Energy & Environment

Energy & Environment

Nuclear reactor disaster — the question nobody is asking

All weekend, I'm checking the stories of radiation leaks from the damaged reactors in Japan. The science of what constitutes a partial meltdown is complicated, and it's clear that reporters, even those who specialize in nuclear energy issues and who are interviewing experts with Ph.D.s and top-of-the-line credentials, are unsure of the extent of the damage and danger..

As I read Thomas H. Maugh’s excellent Q-and-A in this morning’s Los Angeles Times, I wondered, Why didn't anyone think to stockpile charged batteries — in multiple facilities to keep them safe and dry — to be used as a tertiary power backup, to keep the reactors cool.


Obama’s war on energy

Rising gas prices are the elephant in the room that no one is talking about. With 87 octane gasoline now around $3 a gallon throughout the country, we can expect to start seeing increased prices for the delivery of goods and services, as UPS, FedEx, railroads and even airplanes feel the fuel cost pinch.

Unfortunately these skyrocketing prices are only the tip of the iceberg as Obama engages in an unprecedented war on American-produced energy.


Another poll shows narrative on climate change is dead wrong

Last week a campaign spending analysis documented the unchecked and mostly undisclosed spending by shadowy front groups on energy-related advertising designed to influence the 2010 congressional midterm elections. That report found that these shadow front groups are spending big — more than $68.5 million on energy-related ads alone.

Now along comes a new poll, the latest in a string of public and private polling that demonstrates that these front groups are just dead wrong when it comes to climate and energy policy and that voters are not motivated to vote against climate and energy supporters.  


Climate-change witchcraft

Republican Senate candidates may or may not agree on the science behind witchcraft, but they are united in disbelief in the overwhelming science that demonstrates manmade causes to global climate change. Increasingly, these candidates are doing their best to boil a witch’s stew of doubt by attacking the veracity of science and scientists.

Emerging from the campaign trail is the notion that vulnerable House Democrats are “losing” their races due mostly to their vote in favor of the American Clean Energy and Security Act (ACES). Let’s ignore the fact that the election isn’t over yet and drill down on the false pretense that the ACES vote or support for addressing our energy security and climate change is unpopular with voters.


House Republicans go green, recycle decades-old ideas as new

The “Pledge to America” is settling in. There has been lots of media interest — who could resist that great photo-op at the hardware store with the Republican leadership jacket- and tie-less in their starched white dress shirts as they rolled out these new ideas?

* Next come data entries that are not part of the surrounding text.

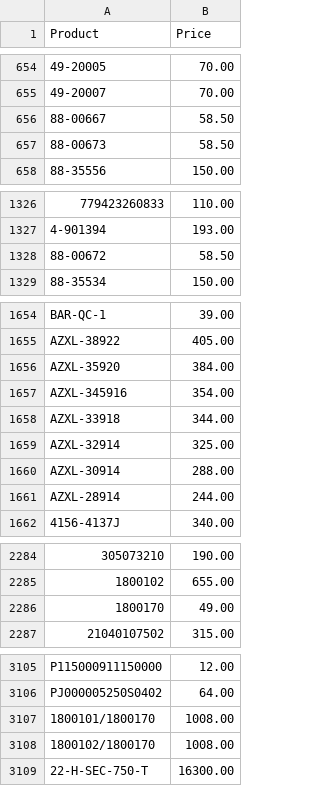
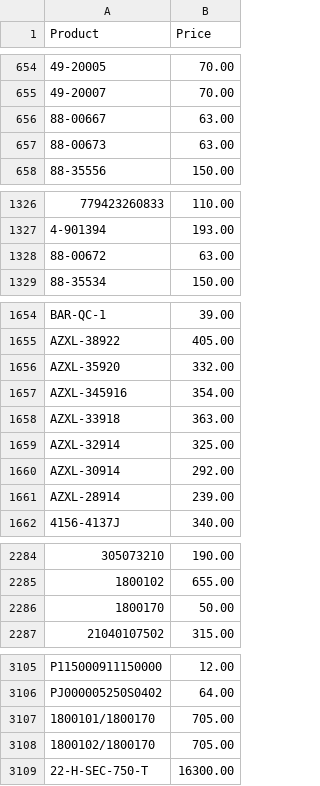
Before and after one commit to Brandidiot/L1FEOutdoors, a CSV file: bin/Debug/Resources/ProductPricing.csv, drawn as a sheet; only a part is shown, gaps mark what is left out.

```diff
--- a/bin/Debug/Resources/ProductPricing.csv
+++ b/bin/Debug/Resources/ProductPricing.csv
@@ -655,4 +655,4 @@
 "49-20007","70.00"
-"88-00667","58.50"
-"88-00673","58.50"
+"88-00667","63.00"
+"88-00673","63.00"
 "88-35556","150.00"
@@ -1327,3 +1327,3 @@
 "4-901394","193.00"
-"88-00672","58.50"
+"88-00672","63.00"
 "88-35534","150.00"
@@ -1655,8 +1655,8 @@
 "AZXL-38922","405.00"
-"AZXL-35920","384.00"
+"AZXL-35920","332.00"
 "AZXL-345916","354.00"
-"AZXL-33918","344.00"
+"AZXL-33918","363.00"
 "AZXL-32914","325.00"
-"AZXL-30914","288.00"
-"AZXL-28914","244.00"
+"AZXL-30914","292.00"
+"AZXL-28914","239.00"
 "4156-4137J","340.00"
@@ -2285,3 +2285,3 @@
 "1800102","655.00"
-"1800170","49.00"
+"1800170","50.00"
 "21040107502","315.00"
@@ -3106,4 +3106,4 @@
 "PJ000005250S0402","64.00"
-"1800101/1800170","1008.00"
-"1800102/1800170","1008.00"
+"1800101/1800170","705.00"
+"1800102/1800170","705.00"
 "22-H-SEC-750-T","16300.00"
```
Also changed, not shown: bin/Debug/Resources/InvAvail.csv, 51 other files.
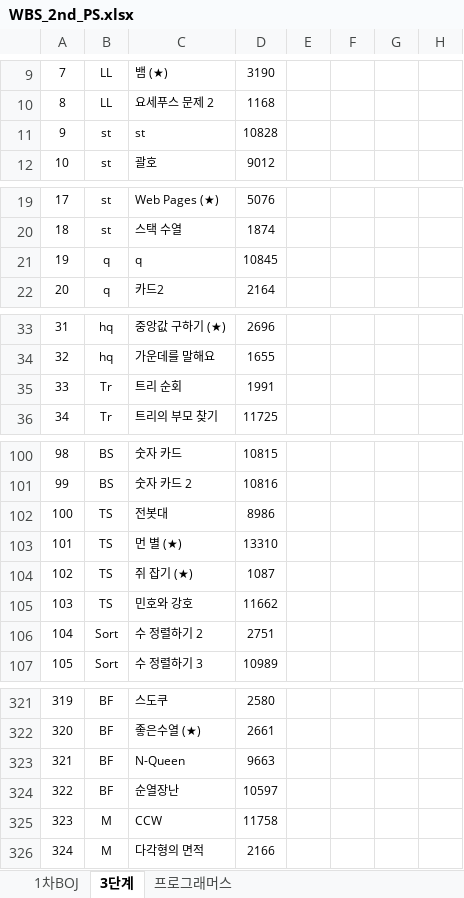
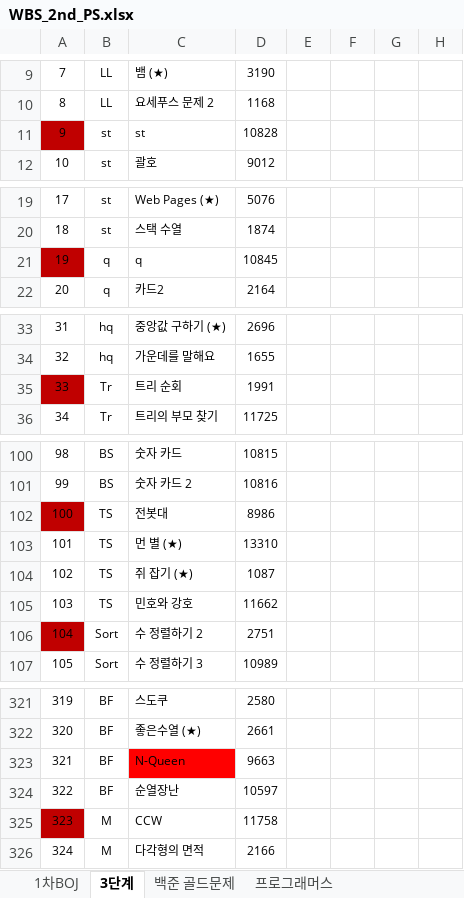
Before and after one commit to rlagudtn/Algorithm, an Excel workbook: WBS_2nd_PS.xlsx, sheet 3단계, drawn as a sheet; only a part is shown, gaps mark what is left out; values as stored, in another font and other column widths than the file's, no borders; conditional formats not drawn; the diff covers the shown part only; the diff names each change by its address in the sheet, - before the commit and + after, or states it on an @@ line.

```diff
--- a/WBS_2nd_PS.xlsx (sheet 3단계)
+++ b/WBS_2nd_PS.xlsx (sheet 3단계)
+sheet tab: 백준 골드문제
-A11 fill: none
+A11 fill: #C00000
-A21 fill: none
+A21 fill: #C00000
-A35 fill: none
+A35 fill: #C00000
-A102 fill: none
+A102 fill: #C00000
-A106 fill: none
+A106 fill: #C00000
-C323 fill: none
+C323 fill: #FF0000
-A325 fill: none
+A325 fill: #C00000
```
Also changed, not shown: cell formats elsewhere in this sheet, sheet 1차BOJ, sheet 프로그래머스, 30 other files.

So far, the best take I’ve seen was Jon Stewart’s on the Sept. 23 “Daily Show.” If it weren’t funny, it would make me cry. Take five minutes and watch it here.


How far will Big Oil go for profits?

Disturbing news about just how far Big Oil will go for profits:

Think Progress’s Josh Dorner released an analysis of recent lobbying disclosure documents filed by the Big Oil companies that outlines the industry’s lobbying of Congress and the administration on the Comprehensive Iran Sanctions, Accountability, and Divestment Act in order to protect and pad their already record-setting profits.

Coming on the heels of recent reports about BP’s alleged role in seeking the release of Abdelbaset al-Megrahi, the convicted bomber of Pan Am flight 103, in order to score more profits through oil concessions in Libya, this news is another startling example of how far Big Oil will go for profits — even if it means putting national security, indeed global security, at risk.


Tight calendar for Congress

The Hill's A.B. Stoddard answers viewer questions about the possibility of Congress moving on energy and immigration measures.


Dealing with the BP disaster

Yes, a congressman apologizing on camera to BP was obnoxious, and calling the White House meeting with BP executives a “shakedown” was provocative. One hundred forty-four Republicans in the House had called it a “Chicago-style shakedown.” Rep. Michele Bachmann (R-Minn.), every liberal’s demon mouth, called the $20 billion a “redistribution of wealth fund.” Even liberal New York Times columnist Frank Rich referred to it as a “down payment of blood money.” White House adviser and tactician Rahm Emanuel told an ABC Sunday talk show that the president “forced” BP to set up the fund, The Washington Post reports.


BP: Too big to fail?

Maybe it's from all those years of driving on the wrong side of the road. It's hard to say.

What's certain is that BP continues to make every conceivable misstep in its handling of the Gulf oil spill. If Tuesday's concessions to the White House checked Americans' ill will ever so slightly, hostility toward the oil giant resumed in even higher gear after BP CEO Tony Hayward's dismal performance before a congressional subcommittee Thursday.